DIRECTIONS
Retype every entry word for word. Omit the pictures.

INPUT
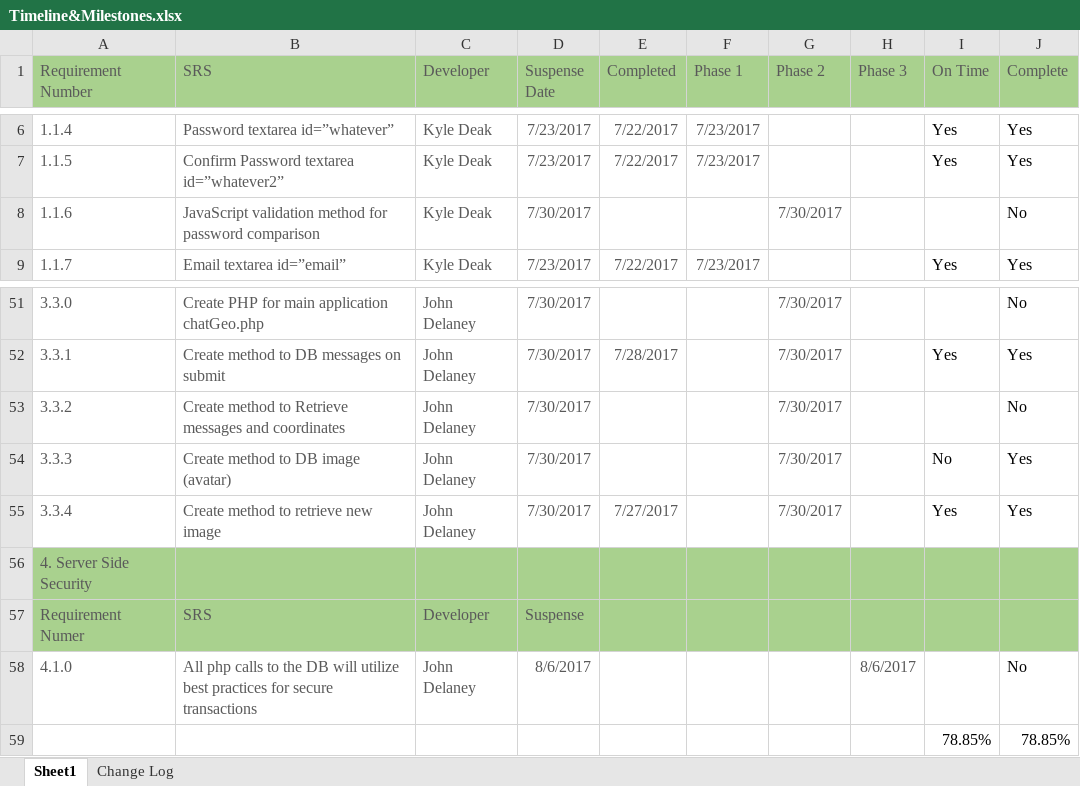
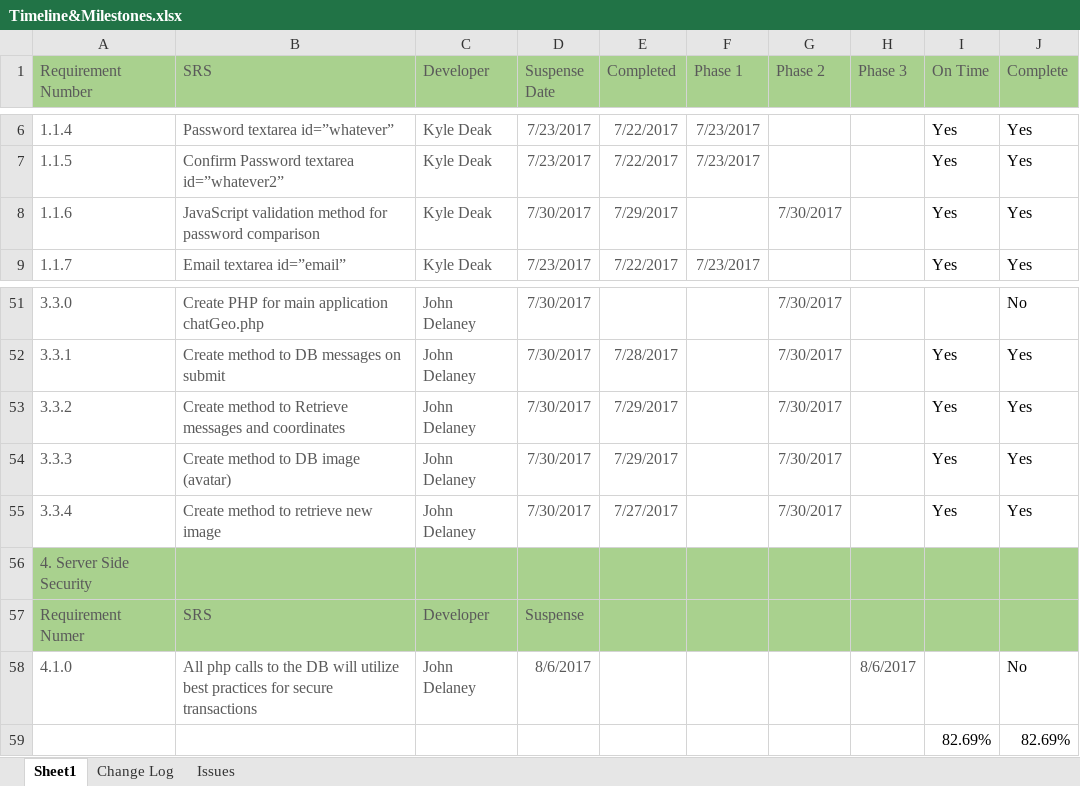
Before and after one commit to sd19surf/CMSC495, an Excel workbook: documentation/Timeline&Milestones.xlsx, sheet Sheet1, drawn as a sheet; only a part is shown, gaps mark what is left out; values as stored, in another font and other column widths than the file's, no borders; removed rows and columns are numbered as before the commit, all else as after; the diff names each change by its address in the sheet, - before the commit and + after, or states it on an @@ line.

Commit message:
Updated and added Issues tab

```diff
--- a/documentation/Timeline&Milestones.xlsx (sheet Sheet1)
+++ b/documentation/Timeline&Milestones.xlsx (sheet Sheet1)
+sheet tab: Issues
-E8 (Completed): (empty)
+E8 (Completed): 7/29/2017
-I8 (On Time): (empty)
+I8 (On Time): Yes
-J8 (Complete): No
+J8 (Complete): Yes
-E53:E54 (Completed): (empty)
+E53:E54 (Completed): 7/29/2017
-I53 (On Time): (empty)
+I53 (On Time): Yes
-J53 (Complete): No
+J53 (Complete): Yes
-I54 (On Time): No
+I54 (On Time): Yes
-row 59:  |  |  |  |  |  |  |  | 78.85% | 78.85%
+row 59:  |  |  |  |  |  |  |  | 82.69% | 82.69%
```
Also changed, not shown: sheet Change Log.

EXERCISE RESULT
Before and after one commit to sd19surf/CMSC495, an Excel workbook: documentation/Timeline&Milestones.xlsx, sheet Sheet1, drawn as a sheet; only a part is shown, gaps mark what is left out; values as stored, in another font and other column widths than the file's, no borders; removed rows and columns are numbered as before the commit, all else as after; the diff names each change by its address in the sheet, - before the commit and + after, or states it on an @@ line.

Commit message:
Updated and added Issues tab

```diff
--- a/documentation/Timeline&Milestones.xlsx (sheet Sheet1)
+++ b/documentation/Timeline&Milestones.xlsx (sheet Sheet1)
+sheet tab: Issues
-E8 (Completed): (empty)
+E8 (Completed): 7/29/2017
-I8 (On Time): (empty)
+I8 (On Time): Yes
-J8 (Complete): No
+J8 (Complete): Yes
-E53:E54 (Completed): (empty)
+E53:E54 (Completed): 7/29/2017
-I53 (On Time): (empty)
+I53 (On Time): Yes
-J53 (Complete): No
+J53 (Complete): Yes
-I54 (On Time): No
+I54 (On Time): Yes
-row 59:  |  |  |  |  |  |  |  | 78.85% | 78.85%
+row 59:  |  |  |  |  |  |  |  | 82.69% | 82.69%
```
Also changed, not shown: sheet Change Log.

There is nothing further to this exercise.